### Task details
Return the listing below exactly as it stands. Pictures stay out.

### Data excerpts
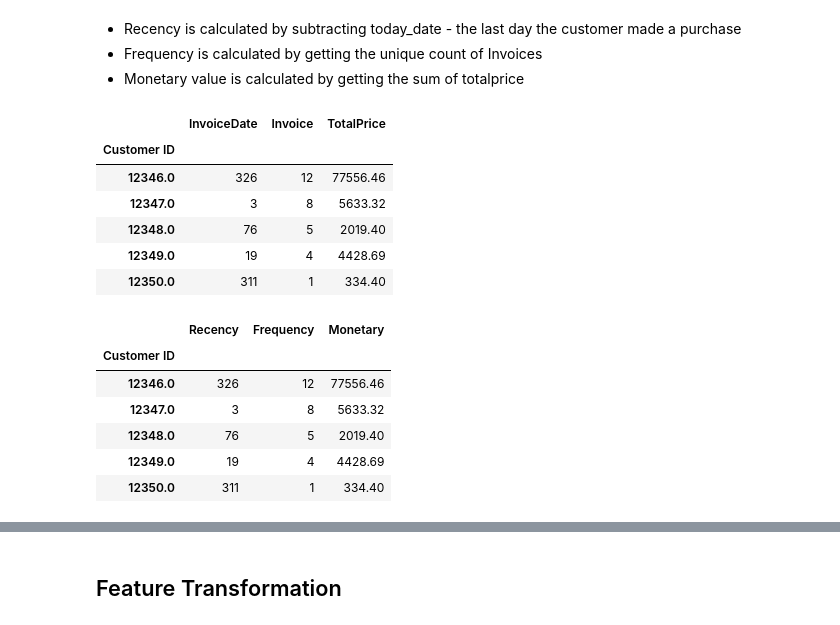
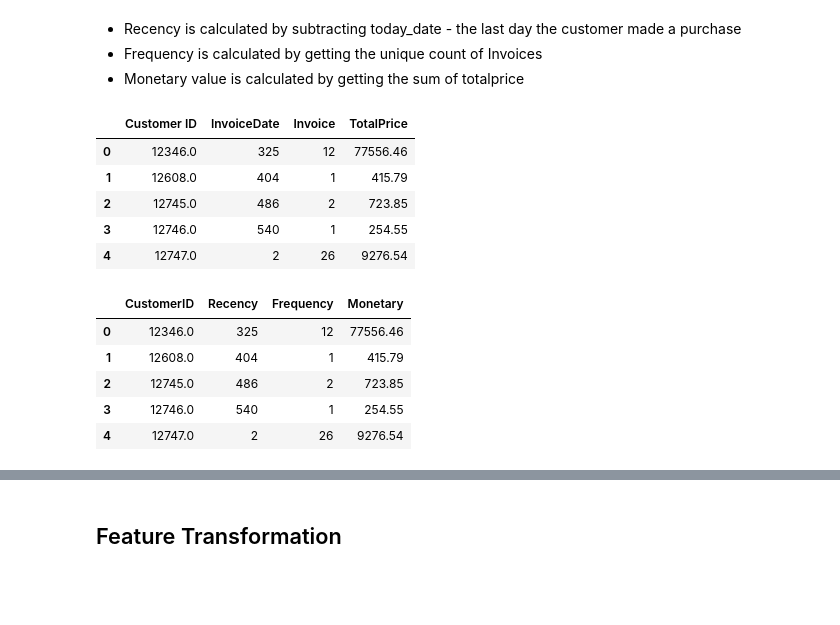
Before and after one commit to ParisRohan/AES-128-bit-Key-size-, a Jupyter notebook: rp-customer-segmentation.ipynb, the cells around one changed output, grey strips where cells are left out. Saved outputs shown, nothing was run; the diff lists cells and outputs as text; code cells hidden in the pictures; blank space fills up the shorter version.

```diff
--- a/rp-customer-segmentation.ipynb
+++ b/rp-customer-segmentation.ipynb
@@ -304,5 +242,0 @@ df_data[df_data['Description'].isna()]
-# %%
-#We will drop the rows where Description is NULL && Price = 0 & Customer ID = 0
-index_names = df_data[(df_data['Description'].isna()) & (df_data['Price']==0) & (df_data['Customer ID']==0)].index
-
-df_data.drop(index_names, inplace = True)
@@ -326,6 +243,3 @@ Int64Index([    577,     578,    1055,    1056,    1057,    1058,    1059,
-# %%
-#Drop the rows that have missing values for Price or Customer ID feature
-df_data.drop(index_names, inplace = True)
 # %%
 df_data.head()
 # %% [output]
@@ -338,9 +252,6 @@ df_data.head()
 # %%
 #Create a new feature named TotalPrice by multiplying Quantity and Price feature
 df_data['TotalPrice'] = df_data['Quantity'] * df_data['Price']
-
-#As the new feature has been included, we will drop the not required features
-df_data.drop(['Quantity','Price','Internal_Market'], axis=1, inplace=True)
 # %%
 #Get the top customers
 df_data.groupby("Customer ID")["TotalPrice"].sum()
@@ -400,7 +311,7 @@ Reference:
 https://www.investopedia.com/terms/r/rfm-recency-frequency-monetary-value.asp
 # %%
 #We will assign the next day after the last date recorded in the dataset as 'today_date'
-today_date = dt.datetime(2011, 12, 11)
+today_date = dt.datetime(2011, 12, 10)
 # %%
 #We will change the datatype of InvoiceDate to datetime from object
 df_data2['InvoiceDate'] = df_data2['InvoiceDate'].astype('datetime64')
@@ -413,27 +324,26 @@ rfm = df_data2.groupby('Customer ID').agg({'InvoiceDate': lambda date: (today_da
                                      'Invoice': lambda num: num.nunique(),
                                      'TotalPrice': lambda TotalPrice: TotalPrice.sum()})
 # %%
+rfm=rfm.reset_index()
 rfm.head()
 # %% [output]
-|  | InvoiceDate | Invoice | TotalPrice |
-| Customer ID |  |  |  |
-| 12346.0 | 326 | 12 | 77556.46 |
-| 12347.0 | 3 | 8 | 5633.32 |
-| 12348.0 | 76 | 5 | 2019.40 |
-| 12349.0 | 19 | 4 | 4428.69 |
-| 12350.0 | 311 | 1 | 334.40 |
+|  | Customer ID | InvoiceDate | Invoice | TotalPrice |
+| 0 | 12346.0 | 325 | 12 | 77556.46 |
+| 1 | 12608.0 | 404 | 1 | 415.79 |
+| 2 | 12745.0 | 486 | 2 | 723.85 |
+| 3 | 12746.0 | 540 | 1 | 254.55 |
+| 4 | 12747.0 | 2 | 26 | 9276.54 |
 # %%
 #renaming the column names
-rfm.columns = ['Recency', 'Frequency', 'Monetary']
+rfm.columns = ['CustomerID','Recency', 'Frequency', 'Monetary']
 rfm.head()
 # %% [output]
-|  | Recency | Frequency | Monetary |
-| Customer ID |  |  |  |
-| 12346.0 | 326 | 12 | 77556.46 |
-| 12347.0 | 3 | 8 | 5633.32 |
-| 12348.0 | 76 | 5 | 2019.40 |
-| 12349.0 | 19 | 4 | 4428.69 |
-| 12350.0 | 311 | 1 | 334.40 |
+|  | CustomerID | Recency | Frequency | Monetary |
+| 0 | 12346.0 | 325 | 12 | 77556.46 |
+| 1 | 12608.0 | 404 | 1 | 415.79 |
+| 2 | 12745.0 | 486 | 2 | 723.85 |
+| 3 | 12746.0 | 540 | 1 | 254.55 |
+| 4 | 12747.0 | 2 | 26 | 9276.54 |
 # %%
 rfm.describe()
 # %% [output]
```
Also changed, not shown: parts of 46 cells of this notebook.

### Finished task
Before and after one commit to ParisRohan/AES-128-bit-Key-size-, a Jupyter notebook: rp-customer-segmentation.ipynb, the cells around one changed output, grey strips where cells are left out. Saved outputs shown, nothing was run; the diff lists cells and outputs as text; code cells hidden in the pictures; blank space fills up the shorter version.

```diff
--- a/rp-customer-segmentation.ipynb
+++ b/rp-customer-segmentation.ipynb
@@ -304,5 +242,0 @@ df_data[df_data['Description'].isna()]
-# %%
-#We will drop the rows where Description is NULL && Price = 0 & Customer ID = 0
-index_names = df_data[(df_data['Description'].isna()) & (df_data['Price']==0) & (df_data['Customer ID']==0)].index
-
-df_data.drop(index_names, inplace = True)
@@ -326,6 +243,3 @@ Int64Index([    577,     578,    1055,    1056,    1057,    1058,    1059,
-# %%
-#Drop the rows that have missing values for Price or Customer ID feature
-df_data.drop(index_names, inplace = True)
 # %%
 df_data.head()
 # %% [output]
@@ -338,9 +252,6 @@ df_data.head()
 # %%
 #Create a new feature named TotalPrice by multiplying Quantity and Price feature
 df_data['TotalPrice'] = df_data['Quantity'] * df_data['Price']
-
-#As the new feature has been included, we will drop the not required features
-df_data.drop(['Quantity','Price','Internal_Market'], axis=1, inplace=True)
 # %%
 #Get the top customers
 df_data.groupby("Customer ID")["TotalPrice"].sum()
@@ -400,7 +311,7 @@ Reference:
 https://www.investopedia.com/terms/r/rfm-recency-frequency-monetary-value.asp
 # %%
 #We will assign the next day after the last date recorded in the dataset as 'today_date'
-today_date = dt.datetime(2011, 12, 11)
+today_date = dt.datetime(2011, 12, 10)
 # %%
 #We will change the datatype of InvoiceDate to datetime from object
 df_data2['InvoiceDate'] = df_data2['InvoiceDate'].astype('datetime64')
@@ -413,27 +324,26 @@ rfm = df_data2.groupby('Customer ID').agg({'InvoiceDate': lambda date: (today_da
                                      'Invoice': lambda num: num.nunique(),
                                      'TotalPrice': lambda TotalPrice: TotalPrice.sum()})
 # %%
+rfm=rfm.reset_index()
 rfm.head()
 # %% [output]
-|  | InvoiceDate | Invoice | TotalPrice |
-| Customer ID |  |  |  |
-| 12346.0 | 326 | 12 | 77556.46 |
-| 12347.0 | 3 | 8 | 5633.32 |
-| 12348.0 | 76 | 5 | 2019.40 |
-| 12349.0 | 19 | 4 | 4428.69 |
-| 12350.0 | 311 | 1 | 334.40 |
+|  | Customer ID | InvoiceDate | Invoice | TotalPrice |
+| 0 | 12346.0 | 325 | 12 | 77556.46 |
+| 1 | 12608.0 | 404 | 1 | 415.79 |
+| 2 | 12745.0 | 486 | 2 | 723.85 |
+| 3 | 12746.0 | 540 | 1 | 254.55 |
+| 4 | 12747.0 | 2 | 26 | 9276.54 |
 # %%
 #renaming the column names
-rfm.columns = ['Recency', 'Frequency', 'Monetary']
+rfm.columns = ['CustomerID','Recency', 'Frequency', 'Monetary']
 rfm.head()
 # %% [output]
-|  | Recency | Frequency | Monetary |
-| Customer ID |  |  |  |
-| 12346.0 | 326 | 12 | 77556.46 |
-| 12347.0 | 3 | 8 | 5633.32 |
-| 12348.0 | 76 | 5 | 2019.40 |
-| 12349.0 | 19 | 4 | 4428.69 |
-| 12350.0 | 311 | 1 | 334.40 |
+|  | CustomerID | Recency | Frequency | Monetary |
+| 0 | 12346.0 | 325 | 12 | 77556.46 |
+| 1 | 12608.0 | 404 | 1 | 415.79 |
+| 2 | 12745.0 | 486 | 2 | 723.85 |
+| 3 | 12746.0 | 540 | 1 | 254.55 |
+| 4 | 12747.0 | 2 | 26 | 9276.54 |
 # %%
 rfm.describe()
 # %% [output]
```
Also changed, not shown: parts of 46 cells of this notebook.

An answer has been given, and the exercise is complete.